**EXERCISE INSTRUCTIONS:** This task calls for copying every line in the data below that contains the word "edit".

**AVAILABLE RECORDS:**
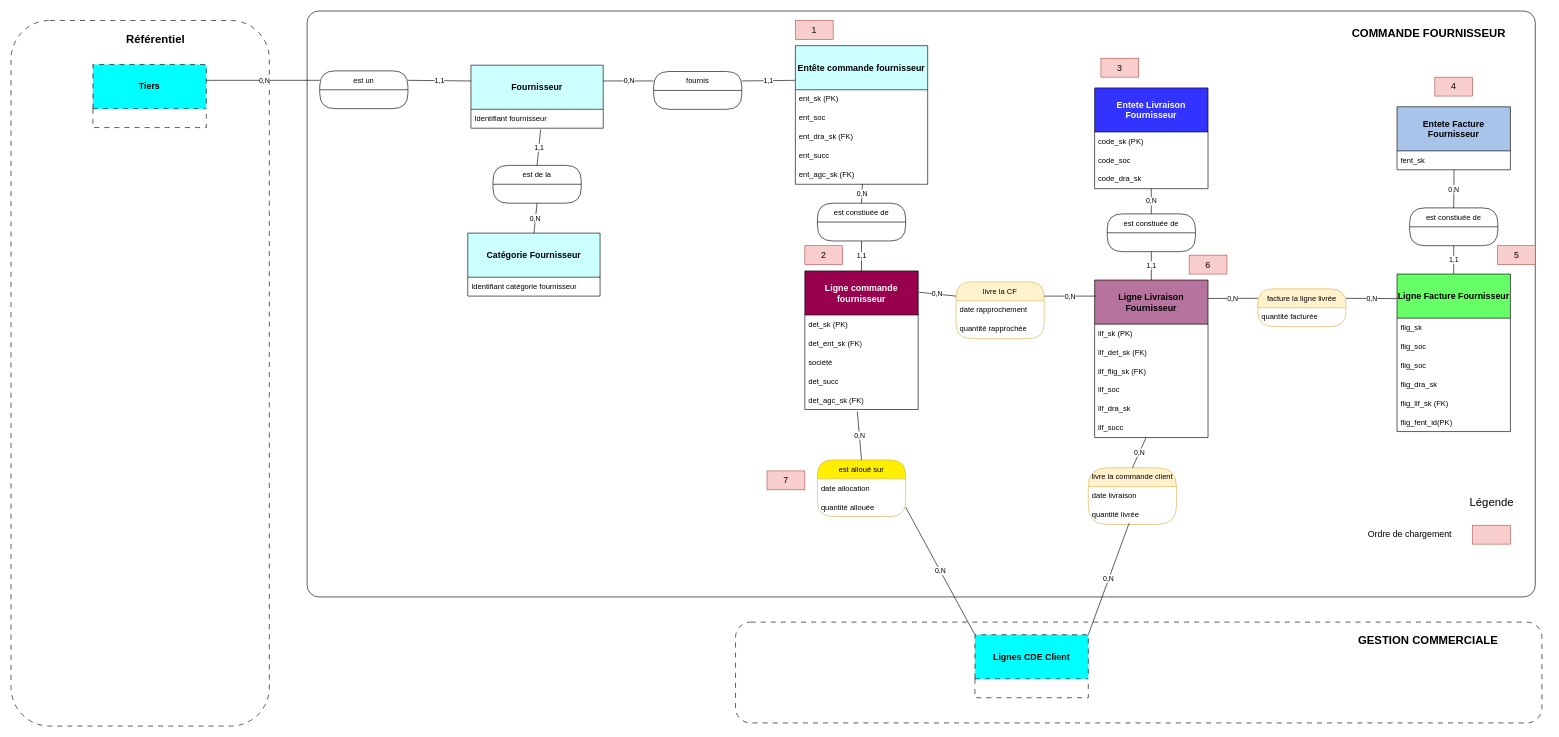
This is DWH achats.drawio from NicolasMoineNeemba/MCD, a draw.io file, before an edit. Source tidied: cells renumbered, new cells numbered last; positions are measured from the earlier drawing's top-left corner, leaving out a move shared by most shapes. Both pictures are drawn from the tidied source at 63%, with x=0, y=0 at pixel (11, 11).
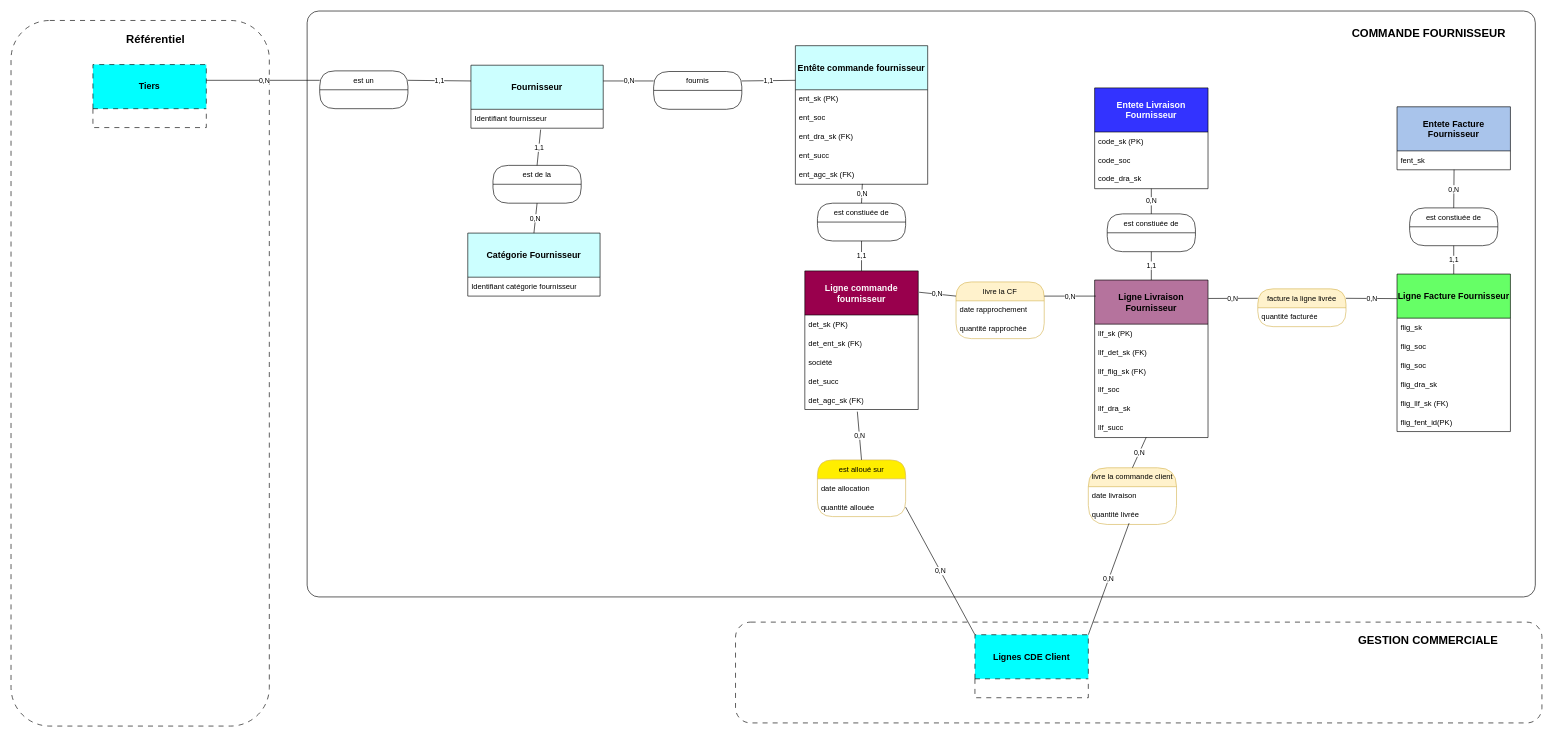
The same page after the edit.

Commit message (it also covers changes not shown here):
MAJ Domaine appro

suppression des onglets inutiles

The edit, as a diff of the source:
```diff
@@
-    <mxCell id="38" value="&lt;font style=&quot;font-size: 14px;&quot;&gt;1&lt;/font&gt;" style="text;html=1;align=center;verticalAlign=middle;whiteSpace=wrap;rounded=0;fillColor=#f8cecc;strokeColor=#b85450;" parent="1" vertex="1">
-      <mxGeometry x="1245" y="15" width="60" height="30" as="geometry" />
-    </mxCell>
-    <mxCell id="39" value="&lt;font style=&quot;font-size: 14px;&quot;&gt;2&lt;/font&gt;" style="text;html=1;align=center;verticalAlign=middle;whiteSpace=wrap;rounded=0;fillColor=#f8cecc;strokeColor=#b85450;" parent="1" vertex="1">
-      <mxGeometry x="1260" y="372.5" width="60" height="30" as="geometry" />
-    </mxCell>
-    <mxCell id="40" value="&lt;font style=&quot;font-size: 14px;&quot;&gt;3&lt;/font&gt;" style="text;html=1;align=center;verticalAlign=middle;whiteSpace=wrap;rounded=0;fontFamily=Helvetica;fontSize=12;fillColor=#f8cecc;strokeColor=#b85450;" parent="1" vertex="1">
-      <mxGeometry x="1730" y="75" width="60" height="30" as="geometry" />
-    </mxCell>
-    <mxCell id="41" value="&lt;font style=&quot;font-size: 14px;&quot;&gt;4&lt;/font&gt;" style="text;html=1;align=center;verticalAlign=middle;whiteSpace=wrap;rounded=0;fillColor=#f8cecc;strokeColor=#b85450;" parent="1" vertex="1">
-      <mxGeometry x="2260" y="105" width="60" height="30" as="geometry" />
-    </mxCell>
-    <mxCell id="42" value="&lt;font style=&quot;font-size: 14px;&quot;&gt;5&lt;/font&gt;" style="text;html=1;align=center;verticalAlign=middle;whiteSpace=wrap;rounded=0;fillColor=#f8cecc;strokeColor=#b85450;" parent="1" vertex="1">
-      <mxGeometry x="2359.5" y="372.5" width="60" height="30" as="geometry" />
-    </mxCell>
-    <mxCell id="43" value="&lt;font style=&quot;font-size: 14px;&quot;&gt;6&lt;/font&gt;" style="text;html=1;align=center;verticalAlign=middle;whiteSpace=wrap;rounded=0;fillColor=#f8cecc;strokeColor=#b85450;" parent="1" vertex="1">
-      <mxGeometry x="1870" y="387.5" width="60" height="30" as="geometry" />
-    </mxCell>
-    <mxCell id="44" value="&lt;font style=&quot;font-size: 14px;&quot;&gt;7&lt;/font&gt;" style="text;html=1;align=center;verticalAlign=middle;whiteSpace=wrap;rounded=0;fillColor=#f8cecc;strokeColor=#b85450;" parent="1" vertex="1">
-      <mxGeometry x="1200" y="730" width="60" height="30" as="geometry" />
-    </mxCell>
-    <mxCell id="45" style="text;html=1;align=center;verticalAlign=middle;whiteSpace=wrap;rounded=0;fillColor=#f8cecc;strokeColor=#b85450;" parent="1" vertex="1">
-      <mxGeometry x="2320" y="816.2" width="60" height="30" as="geometry" />
-    </mxCell>
-    <mxCell id="46" value="&lt;font style=&quot;font-size: 14px;&quot;&gt;Ordre de chargement&lt;/font&gt;" style="text;html=1;align=center;verticalAlign=middle;strokeColor=none;fillColor=none;" parent="1" vertex="1">
-      <mxGeometry x="2140" y="816.2" width="160" height="30" as="geometry" />
-    </mxCell>
-    <mxCell id="47" value="&lt;font style=&quot;font-size: 18px;&quot;&gt;Légende&lt;/font&gt;" style="text;html=1;align=center;verticalAlign=middle;strokeColor=none;fillColor=none;" parent="1" vertex="1">
-      <mxGeometry x="2305" y="760" width="90" height="40" as="geometry" />
-    </mxCell>
```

**OUTPUT OF THE EXERCISE:**
This is DWH achats.drawio from NicolasMoineNeemba/MCD, a draw.io file, before an edit. Source tidied: cells renumbered, new cells numbered last; positions are measured from the earlier drawing's top-left corner, leaving out a move shared by most shapes. Both pictures are drawn from the tidied source at 63%, with x=0, y=0 at pixel (11, 11).
The same page after the edit.
The edit, as a diff of the source:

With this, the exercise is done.